The answer to this question is that it depends on the circumstances in which the other parent wants to take the child out of state. It’s understandable to be concerned; there can be concerns about the other parent not returning with the child, whether the child will be safe, or missing out on important events such as school activities or family holidays. Having a team of attorneys who are experienced in child custody matters can be invaluable for you in these situations. Every case is unique, but here are some issues and legalities to understand.
What’s Required as Part of Child Custody When It Comes to Traveling with the Child?
Usually, Illinois courts will specify that if one parent wants to travel out of state or out of the country with the child, the other parent needs to provide permission, often in writing. It doesn’t matter if custody is sole or joint as long as the noncustodial parent has visitation rights.
What Happens if the Other Parent Wants to Take the Child Our of the Country?
Not only is it likely that the parent not traveling needs to provide written permission for the other parent to travel internationally with the child, but there are also documents that both parents must fill out and sign. One document is the child’s passport, for which both parents must apply on the child’s behalf. Once the child is 16, they can sign their passport themselves. Depending on which country the parent wants to travel to, there may be age restrictions that would prevent the child from traveling there too.

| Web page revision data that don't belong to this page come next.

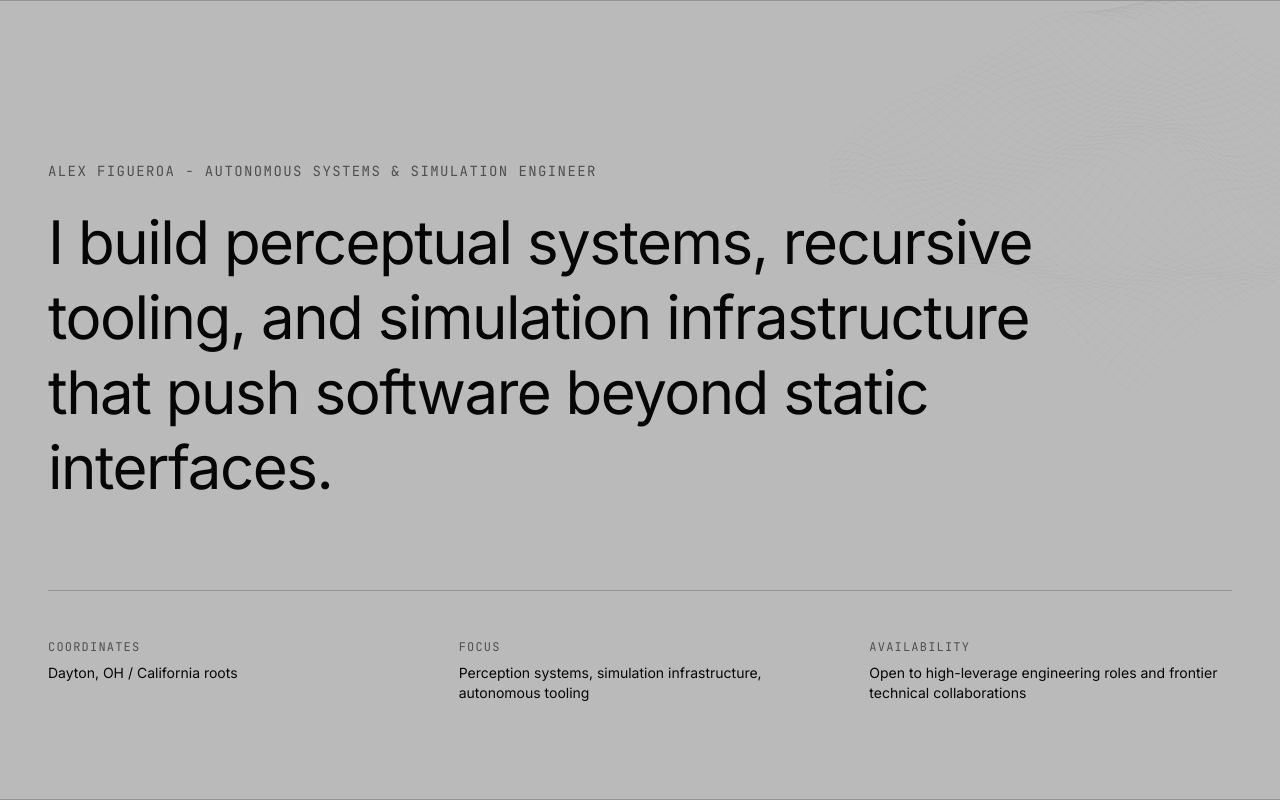
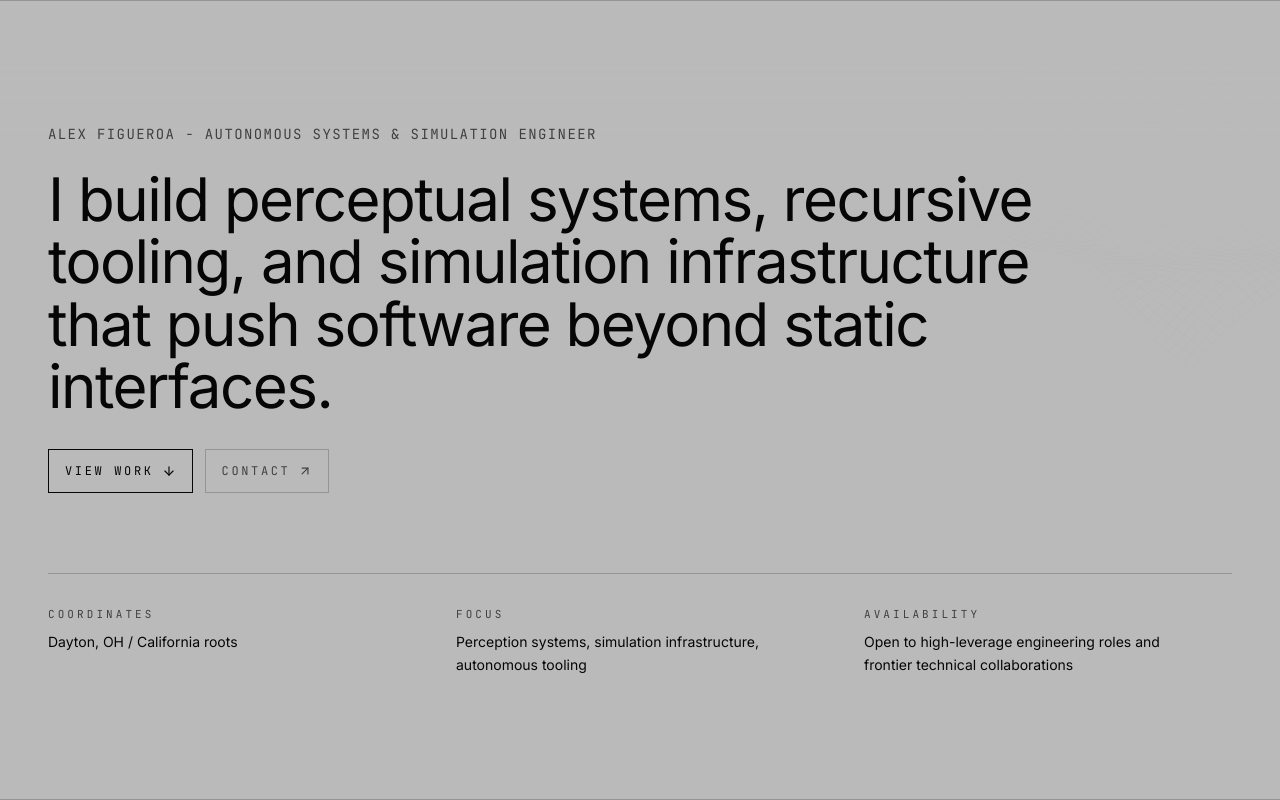
Before and after one commit to cybrdelic/portfolio-v4, a React (Vite) app: page / in a window 1280 px wide. Shown: the top 800 px of the page. Built offline with nearby package versions, Linux system fonts and the light colour scheme.

Commit message:
polish restored portfolio interactions

```diff
--- a/src/components/Footer.tsx
+++ b/src/components/Footer.tsx
@@ -3,7 +3,7 @@ import Magnetic from './Magnetic';
 
 export default function Footer() {
   return (
-    <footer className="pt-24 pb-12 px-6 md:px-12 text-[var(--color-ink)]">
+    <footer id="contact" className="px-6 pb-12 pt-20 text-[var(--color-ink)] md:px-12 md:pt-24">
       <div className="max-w-7xl mx-auto">
         <div className="grid grid-cols-1 lg:grid-cols-12 gap-12 mb-24">
           <div className="lg:col-span-4">
@@ -22,9 +22,9 @@ export default function Footer() {
             <Magnetic strength={0.1}>
               <a
                 href="mailto:alexfigueroa.cybr@gmail.com"
-                className="inline-flex items-center gap-2 font-mono text-sm uppercase tracking-widest border-b border-[var(--color-line)] pb-1 hover:text-[var(--color-muted)] hover:border-[var(--color-muted)] transition-colors p-2 -ml-2"
+                className="inline-flex min-h-11 items-center gap-2 border border-[var(--color-ink)] px-4 py-3 font-mono text-xs uppercase tracking-[0.22em] transition-colors hover:bg-[var(--color-ink)] hover:text-[var(--color-bg)]"
               >
-                alexfigueroa.cybr@gmail.com <ArrowUpRight size={16} />
+                Email Alex <ArrowUpRight size={16} />
               </a>
             </Magnetic>
           </div>
@@ -36,17 +36,17 @@ export default function Footer() {
             <ul className="space-y-4 font-sans text-sm">
               <li>
                 <Magnetic strength={0.3}>
-                  <a href="#" className="hover:text-[var(--color-muted)] transition-colors inline-block p-2 -ml-2">GitHub</a>
+                  <a href="https://github.com/cybrdelic" className="hover:text-[var(--color-muted)] transition-colors inline-block p-2 -ml-2">GitHub</a>
                 </Magnetic>
               </li>
               <li>
                 <Magnetic strength={0.3}>
-                  <a href="#" className="hover:text-[var(--color-muted)] transition-colors inline-block p-2 -ml-2">LinkedIn</a>
+                  <a href="#work" className="hover:text-[var(--color-muted)] transition-colors inline-block p-2 -ml-2">Selected Work</a>
                 </Magnetic>
               </li>
               <li>
                 <Magnetic strength={0.3}>
-                  <a href="#" className="hover:text-[var(--color-muted)] transition-colors inline-block p-2 -ml-2">Resume</a>
+                  <a href="mailto:alexfigueroa.cybr@gmail.com" className="hover:text-[var(--color-muted)] transition-colors inline-block p-2 -ml-2">Contact</a>
                 </Magnetic>
               </li>
             </ul>
--- a/src/components/HeroThesisTransition.tsx
+++ b/src/components/HeroThesisTransition.tsx
@@ -5,6 +5,7 @@ import {
   useScroll,
   useTransform,
 } from 'motion/react';
+import { ArrowDown, ArrowUpRight } from 'lucide-react';
 import { useRef } from 'react';
 import {
   heroIdentity,
@@ -19,26 +20,41 @@ function HeroFace() {
   return (
     <div className="relative h-full w-full overflow-hidden text-[var(--color-ink)]">
       <div className="pointer-events-none absolute inset-0 bg-[linear-gradient(rgba(255,255,255,0.03)_1px,transparent_1px),linear-gradient(90deg,rgba(255,255,255,0.03)_1px,transparent_1px)] bg-[size:48px_48px] opacity-10" />
-      <div className="absolute top-0 right-0 h-[600px] w-[600px] translate-x-1/4 -translate-y-1/4 opacity-90">
+      <div className="pointer-events-none absolute right-0 top-0 h-[420px] w-[420px] -translate-y-1/4 translate-x-1/3 opacity-25 mix-blend-multiply md:h-[560px] md:w-[560px] md:opacity-35 lg:opacity-45">
         <HeroAnimation isActive />
       </div>
-      <div className="relative z-10 mx-auto flex h-full w-full max-w-7xl flex-col justify-between px-6 pb-24 pt-40 md:px-12">
+      <div className="pointer-events-none absolute inset-x-0 top-0 h-72 bg-gradient-to-b from-[var(--color-bg)] via-[var(--color-bg)]/80 to-transparent" />
+      <div className="relative z-10 mx-auto flex h-full w-full max-w-7xl flex-col justify-center gap-14 px-6 py-16 md:gap-20 md:px-12 md:py-20">
         <div className="max-w-5xl">
           <p className="mb-6 font-mono text-sm uppercase tracking-widest text-[var(--color-muted)]">
             <ScrambleText text={heroIdentity} />
           </p>
-          <h1 className="text-4xl font-normal leading-tight tracking-tight md:text-5xl lg:text-6xl">
+          <h1 className="max-w-5xl text-4xl font-normal leading-[1.04] tracking-tight md:text-5xl lg:text-6xl">
             {heroTitle}
           </h1>
+          <div className="mt-8 flex flex-wrap items-center gap-3">
+            <a
+              href="#work"
+              className="inline-flex min-h-11 items-center gap-2 border border-[var(--color-ink)] px-4 py-3 font-mono text-xs uppercase tracking-[0.22em] transition-colors hover:bg-[var(--color-ink)] hover:text-[var(--color-bg)]"
+            >
+              View work <ArrowDown size={14} />
+            </a>
+            <a
+              href="#contact"
+              className="inline-flex min-h-11 items-center gap-2 border border-[var(--color-line)] px-4 py-3 font-mono text-xs uppercase tracking-[0.22em] text-[var(--color-muted)] transition-colors hover:border-[var(--color-ink)] hover:text-[var(--color-ink)]"
+            >
+              Contact <ArrowUpRight size={14} />
+            </a>
+          </div>
         </div>
 
-        <div className="grid grid-cols-1 gap-12 border-t border-[var(--color-line)] pt-12 md:grid-cols-3">
+        <div className="grid grid-cols-1 gap-6 border-t border-[var(--color-line)] pt-6 md:grid-cols-3 md:gap-10 md:pt-8">
           {heroStats.map((item) => (
             <div key={item.label}>
-              <p className="mb-2 font-mono text-xs uppercase tracking-widest text-[var(--color-muted)]">
+              <p className="mb-2 font-mono text-[11px] uppercase tracking-[0.28em] text-[var(--color-muted)]">
                 {item.label}
               </p>
-              <p className="text-sm">{item.value}</p>
+              <p className="max-w-xs text-sm leading-relaxed">{item.value}</p>
             </div>
           ))}
         </div>
@@ -50,23 +66,23 @@ function HeroFace() {
 function ThesisFace() {
   return (
     <div className="h-full w-full overflow-hidden text-[var(--color-ink)]">
-      <div className="mx-auto grid h-full w-full max-w-7xl grid-cols-1 gap-12 px-6 py-16 md:px-12 lg:grid-cols-12">
+      <div className="mx-auto grid h-full w-full max-w-7xl grid-cols-1 gap-10 px-6 py-12 md:px-12 md:py-16 lg:grid-cols-12">
         <div className="lg:col-span-4">
           <h2 className="font-mono text-sm uppercase tracking-widest text-[var(--color-muted)] lg:sticky lg:top-12">
             1.0 / Thesis
           </h2>
         </div>
         <div className="overflow-auto pr-2 lg:col-span-8">
-          <div className="max-w-4xl font-sans text-lg leading-relaxed text-[var(--color-muted)] md:text-xl">
+          <div className="max-w-3xl font-sans text-base leading-relaxed text-[var(--color-muted)] md:text-xl">
             {thesisParagraphs.map((paragraph) => (
               <p
                 key={paragraph.text}
                 className={
                   paragraph.tone === 'lead'
-                    ? 'mb-8 text-[var(--color-ink)]'
+                    ? 'mb-6 text-[var(--color-ink)]'
                     : paragraph.tone === 'closing'
                       ? 'text-[var(--color-ink)]'
-                      : 'mb-8'
+                      : 'mb-6'
                 }
               >
                 {paragraph.text}
--- a/src/components/Projects.tsx
+++ b/src/components/Projects.tsx
@@ -127,6 +127,7 @@ export default function Projects() {
 
   return (
     <section
+      id="work"
       ref={ref}
       className="bridge-section relative border-b border-[var(--color-line)]"
       style={{ height: `${totalHeightVh}vh` }}
--- a/src/components/ScrambleText.tsx
+++ b/src/components/ScrambleText.tsx
@@ -18,10 +18,13 @@ export default function ScrambleText({ text, className }: { text: string, classN
     if (!isInView) return;
 
     let iteration = 0;
-    let interval: any = null;
+    let interval: ReturnType<typeof setInterval> | null = null;
 
     interval = setInterval(() => {
       setDisplayText(text.split('').map((letter, index) => {
+        if (letter === ' ') {
+          return letter;
+        }
         if (index < iteration) {
           return text[index];
         }
@@ -32,10 +35,14 @@ export default function ScrambleText({ text, className }: { text: string, classN
         clearInterval(interval);
       }
 
-      iteration += 1 / 3;
-    }, 30);
+      iteration += 1;
+    }, 22);
 
-    return () => clearInterval(interval);
+    return () => {
+      if (interval) {
+        clearInterval(interval);
+      }
+    };
   }, [text, isInView, prefersReducedMotion]);
 
   return <span ref={ref} className={className}>{displayText}</span>;
--- a/src/index.css
+++ b/src/index.css
@@ -9,7 +9,7 @@
   --color-bg: #bababa;
   --color-ink: #060606;
   --color-accent: #060606;
-  --color-muted: #4f4f4f;
+  --color-muted: #404040;
   --color-surface: #ababab;
   --color-line: #959595;
 }
@@ -21,6 +21,11 @@ body {
   -webkit-font-smoothing: antialiased;
   -moz-osx-font-smoothing: grayscale;
   overflow-x: hidden;
+}
+
+#work,
+#contact {
+  scroll-margin-top: 0;
 }
 
 html.lenis, html.lenis body {
--- a/src/pages/ProjectDetail.tsx
+++ b/src/pages/ProjectDetail.tsx
@@ -22,16 +22,16 @@ export default function ProjectDetail() {
 
   return (
     <PageTransition>
-      <article className="min-h-screen pt-32 pb-32 px-6 md:px-12 text-[var(--color-ink)]">
+      <article className="min-h-screen px-6 pb-24 pt-24 text-[var(--color-ink)] md:px-12 md:pb-32 md:pt-28">
         <div className="max-w-7xl mx-auto">
           <Magnetic>
-            <Link to="/" className="inline-flex items-center gap-2 font-mono text-xs uppercase tracking-widest text-[var(--color-muted)] hover:text-[var(--color-ink)] transition-colors mb-16 p-2 -ml-2">
-              <ArrowLeft size={16} /> Back to Index
+            <Link to="/#work" className="mb-12 inline-flex min-h-10 items-center gap-2 p-2 -ml-2 font-mono text-xs uppercase tracking-widest text-[var(--color-muted)] transition-colors hover:text-[var(--color-ink)] md:mb-16">
+              <ArrowLeft size={16} /> Back to selected work
             </Link>
           </Magnetic>
 
-          <div className="grid grid-cols-1 lg:grid-cols-12 gap-12 items-start mb-24">
-            <div className="lg:col-span-8">
+          <div className="mb-20 grid grid-cols-1 items-start gap-10 md:mb-24 lg:grid-cols-12">
+            <div className="lg:col-span-7">
               <motion.h1
                 className="font-sans text-4xl md:text-5xl lg:text-6xl font-normal tracking-tight leading-tight mb-6"
                 initial={{ opacity: 0, y: 10 }}
@@ -49,7 +49,7 @@ export default function ProjectDetail() {
                 {project.subtitle}
               </motion.p>
             </div>
-            <div className="lg:col-span-4 flex flex-col gap-4">
+            <div className="grid gap-6 border-t border-[var(--color-line)] pt-6 sm:grid-cols-2 lg:col-span-5 lg:grid-cols-1 lg:border-t-0 lg:pt-2">
               <motion.div
                 className="font-mono text-xs uppercase tracking-widest text-[var(--color-muted)]"
                 initial={{ opacity: 0 }}
@@ -71,8 +71,11 @@ export default function ProjectDetail() {
             </div>
           </div>
 
-          <div className="grid grid-cols-1 lg:grid-cols-12 gap-12">
-            <div className="lg:col-span-8 lg:col-start-5 space-y-24 font-sans text-lg md:text-xl leading-relaxed text-[var(--color-muted)]">
+          <div className="grid grid-cols-1 gap-10 border-t border-[var(--color-line)] pt-12 lg:grid-cols-12">
+            <div className="hidden font-mono text-xs uppercase tracking-widest text-[var(--color-muted)] lg:col-span-3 lg:block">
+              Project dossier
+            </div>
+            <div className="space-y-16 font-sans text-base leading-relaxed text-[var(--color-muted)] md:text-xl lg:col-span-8 lg:col-start-5">
               <section>
                 <h2 className="font-mono text-sm uppercase tracking-widest text-[var(--color-ink)] mb-8 border-b border-[var(--color-line)] pb-4">
                   1.0 / Overview
```
Also changed, not shown: src/components/CustomCursor.tsx (+4 -4 lines), src/components/ScrollToTop.tsx (+15 -2 lines).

What if Our Parenting Plan Doesn’t Specify Travel Out of State?
In some cases, parents develop a parenting plan that includes specific instances in which either parent may take the child out of state. In those situations, referring to the plan and abiding by the agreement is usually the best course unless you have reason to believe the other parent may be trying to either go against the plan or intends to take the child and not return (see below for more information). Both parents must agree in writing if the plan doesn’t specify travel permissions.
What Should I Do if I Think the Other Parent Intends to Take Our Child Out of State and Not Return?
This is a serious situation and accusation and shouldn’t be taken lightly because if it happens, it becomes a crime known as parental kidnapping. If you have reason to suspect the other parent plans to do this, contact us right away. There are legal steps that can be taken to help prevent this. If the child has already been taken out of state and the other parent refuses to return, we can help get the legal processes in motion to return the child to you. You have rights under the Parental Kidnapping Prevention Act. Our team of knowledgeable family law attorneys knows what needs to be done. The sooner we’re involved, the better.
What if the Other Parent Wants to Move Out of State?
The court can’t stop the other parent from moving to another state, but it’s not a given that they can take the child with them, even if they have sole custody. If the parent who wants to move has custody or visitation for at least half the time, they have the option to request the child go with them.
The parent must first provide 60 days written notice to the other parent that they want to move. Then they must petition the court for a process known as relocation. The court will consider what’s in the child’s best interests when determining whether or not to accept the move. As soon as you receive notice of the relocation intent, call us for a case evaluation to determine what you can do to stop the relocation.
What Are My Options for Refusing to Allow the Other Parent to Take Our Child Out of State for a Short Time?
Suppose your custody agreement and parenting plan have specific circumstances for allowing the other parent to travel out of state with the child, and the other parent’s plans fit those circumstances. In that case, there may be few grounds for refusing to allow them to do so. Suppose you have grounds, such as the plans not abiding by the agreement, or you think the child’s best interests indicate they should not leave the state during that time (for example, to avoid missing school). In that case, it’s a good idea to put that in writing and request the other parent not to travel.
If the custody agreement doesn’t specify travel concerns, you should put into writing your refusal and the reasons behind it. If the other parent disagrees, contact a family law attorney to determine the best way forward. If the other parent has a history of not respecting your rights or violating other terms of the parenting agreement, you may have grounds for legally stopping the child from leaving the state.
What Should I Do if the Other Parent Wants to Take Our Child Out of State?
Call us as soon as possible at 312-757-4833 for a no-obligation case evaluation. Our team of experienced, knowledgeable divorce and child custody attorneys will help you understand what rights you have and how to enforce them legally. We understand your concerns about allowing your child to travel out of state with your ex, and we’re here to provide support and legal guidance.